A gas in the atmosphere that absorbs and emits radiation within the thermal infrared range. This property allows the earth to maintain its warm temperature which supports life on earth. Water vapor, carbon dioxide, ozone, and methane are good examples of gases with this property. When the concentration of these gases gets too high, the earth warms beyond its normal range and many catastrophic climate shifts occur.
Figure 4: Atmospheric concentrations of 3 greenhouse gases (carbon dioxide,methane, and nitrous oxide) over the last 2,000 years. Note that each of these gases has increased since 2005, and CO2 is now hovering around 400 ppm. You can see the most recent concentration values of these greenhouse gases at the Carbon Dioxide Information Analysis Center.[fn][[nid:328]][/fn]
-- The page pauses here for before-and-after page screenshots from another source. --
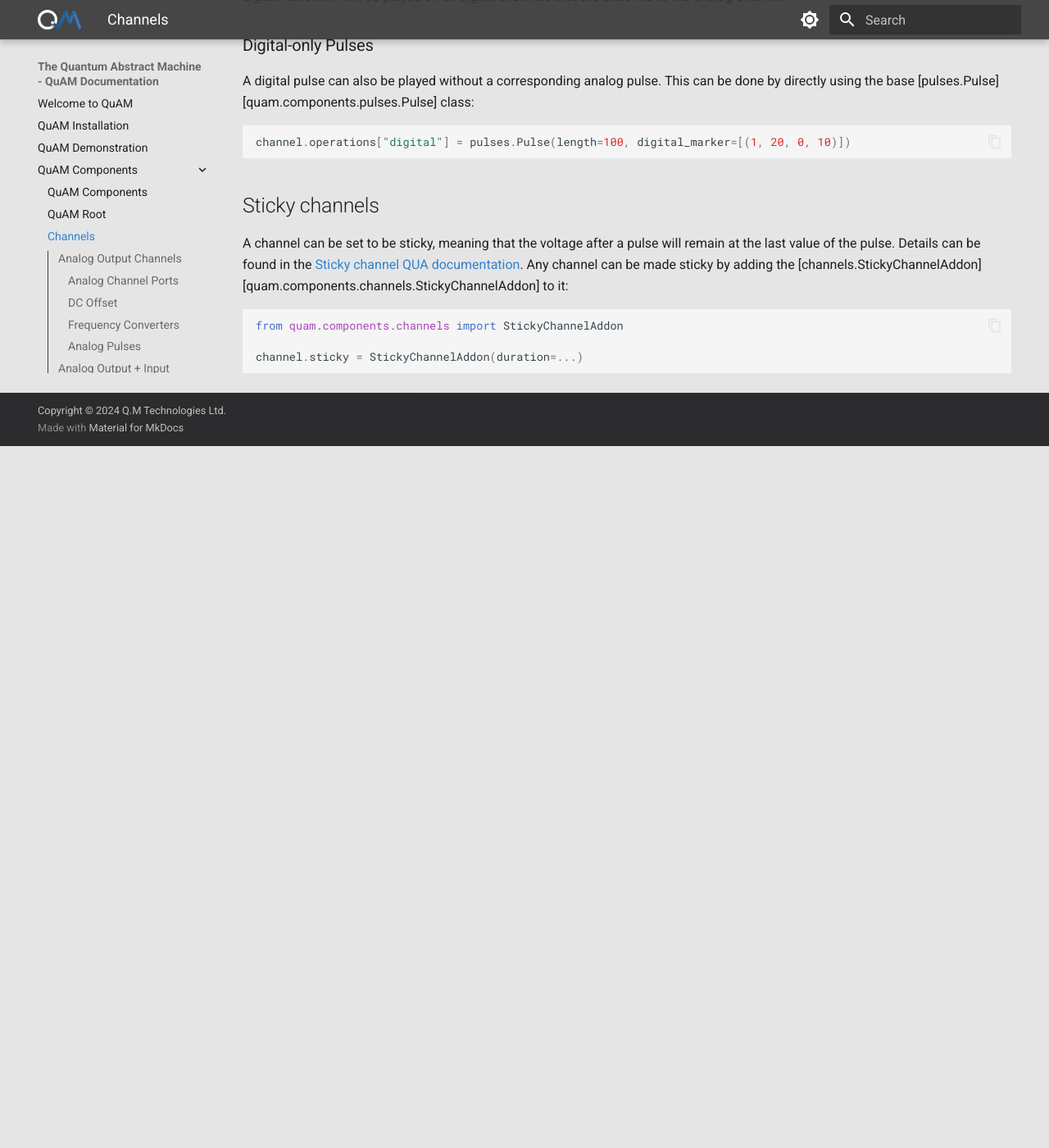
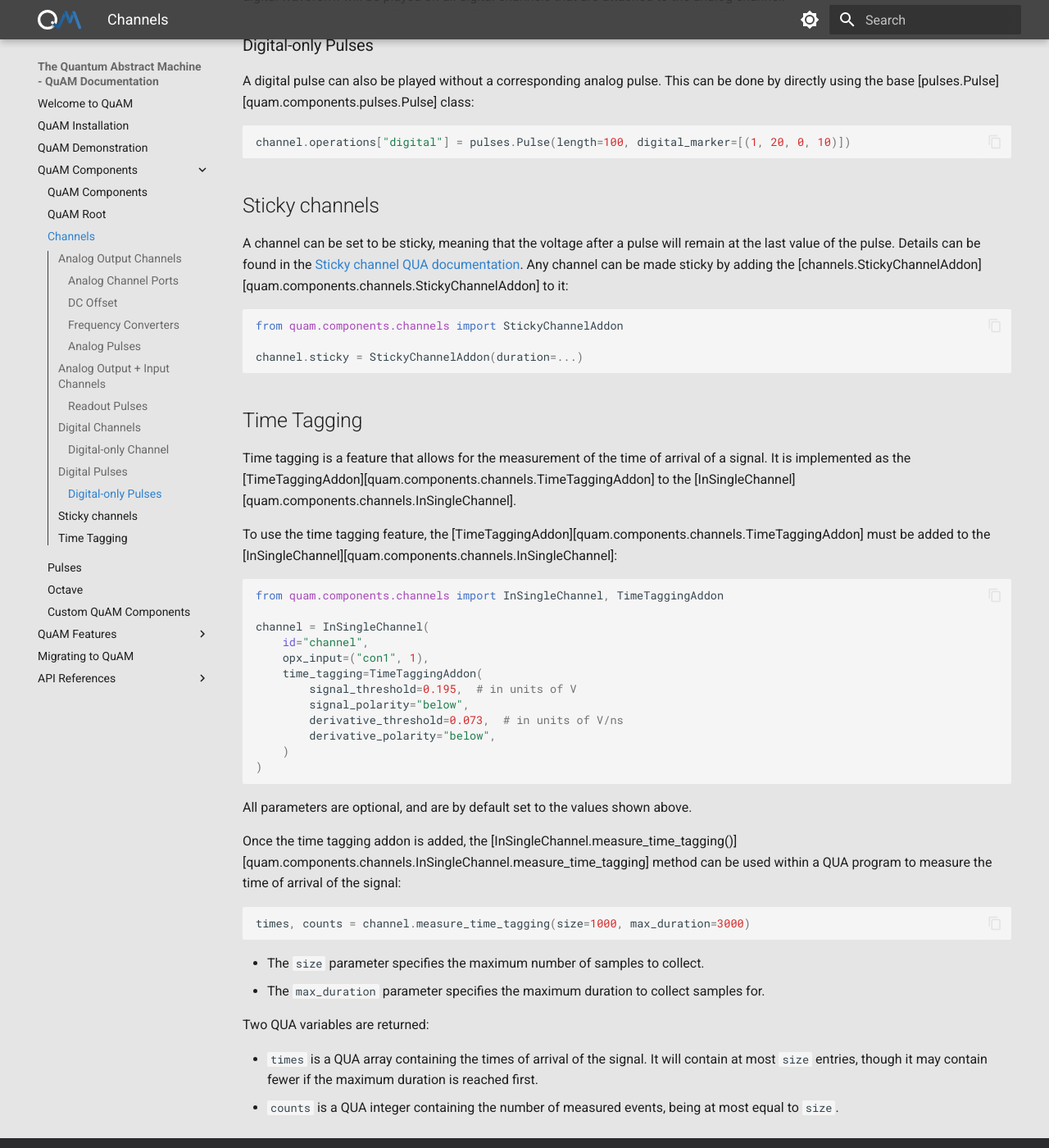
Before and after one commit to qua-platform/quam, an MkDocs documentation site: the page built from docs/components/channels.md, in a window 1280 px wide and 1400 px high, scrolled down 4987 px. Shown: the whole window at 82% size. Built offline with MkDocs 1.6.1 and Material for MkDocs 9.7.7, drawn with Linux system fonts in a browser that asks for light colours; before the commit the page ends 5531 px from its top, so only the background shows below that.

Commit message:
add documentation

````diff
--- a/docs/components/channels.md
+++ b/docs/components/channels.md
@@ -214,6 +214,7 @@ This can be done by directly using the base [pulses.Pulse][quam.components.pulse
 channel.operations["digital"] = pulses.Pulse(length=100, digital_marker=[(1, 20, 0, 10)])
 ```
 
+
 ## Sticky channels
 A channel can be set to be sticky, meaning that the voltage after a pulse will remain at the last value of the pulse.
 Details can be found in the [Sticky channel QUA documentation](https://docs.quantum-machines.co/latest/docs/Guides/features/#sticky-element).
@@ -223,3 +224,40 @@ from quam.components.channels import StickyChannelAddon
 
 channel.sticky = StickyChannelAddon(duration=...)
 ```
+
+
+## Time Tagging
+Time tagging is a feature that allows for the measurement of the time of arrival of a signal.
+It is implemented as the [TimeTaggingAddon][quam.components.channels.TimeTaggingAddon] to the [InSingleChannel][quam.components.channels.InSingleChannel].
+
+To use the time tagging feature, the [TimeTaggingAddon][quam.components.channels.TimeTaggingAddon] must be added to the [InSingleChannel][quam.components.channels.InSingleChannel]:
+```python
+from quam.components.channels import InSingleChannel, TimeTaggingAddon
+
+channel = InSingleChannel(
+    id="channel",
+    opx_input=("con1", 1),
+    time_tagging=TimeTaggingAddon(
+        signal_threshold=0.195,  # in units of V
+        signal_polarity="below",
+        derivative_threshold=0.073,  # in units of V/ns
+        derivative_polarity="below",
+    )
+)
+```
+All parameters are optional, and are by default set to the values shown above.
+
+Once the time tagging addon is added, the [InSingleChannel.measure_time_tagging()][quam.components.channels.InSingleChannel.measure_time_tagging] method can be used within a QUA program to measure the time of arrival of the signal:
+```python
+times, counts = channel.measure_time_tagging(size=1000, max_duration=3000)
+```
+
+- The `size` parameter specifies the maximum number of samples to collect.
+- The `max_duration` parameter specifies the maximum duration to collect samples for.
+
+
+Two QUA variables are returned:
+
+- `times` is a QUA array containing the times of arrival of the signal.
+  It will contain at most `size` entries, though it may contain fewer if the maximum duration is reached first.
+- `counts` is a QUA integer containing the number of measured events, being at most equal to `size`.
````
Also changed, not shown: docs/components/pulses.md (+2 -2 lines).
Figure 3. The greenhouse effect. Solar short-wave radiation (light) entering the atmosphere is absorbed by the Earth’s surface and emitted as long-wave infrared radiation (heat) that is then absorbed by greenhouse gases which heats the atmosphere.[fn][[nid:327]][/fn]
Figure 2. A greenhouse is made of glass or plastic windows. Sunlight passes through the windows but heat is trapped inside. Vegetables and flowers can grow even during colder months.[fn][[nid:326]][/fn]
Concentration of greenhouse gases
IPCC, 2013: Climate Change 2013: The Physical Science Basis.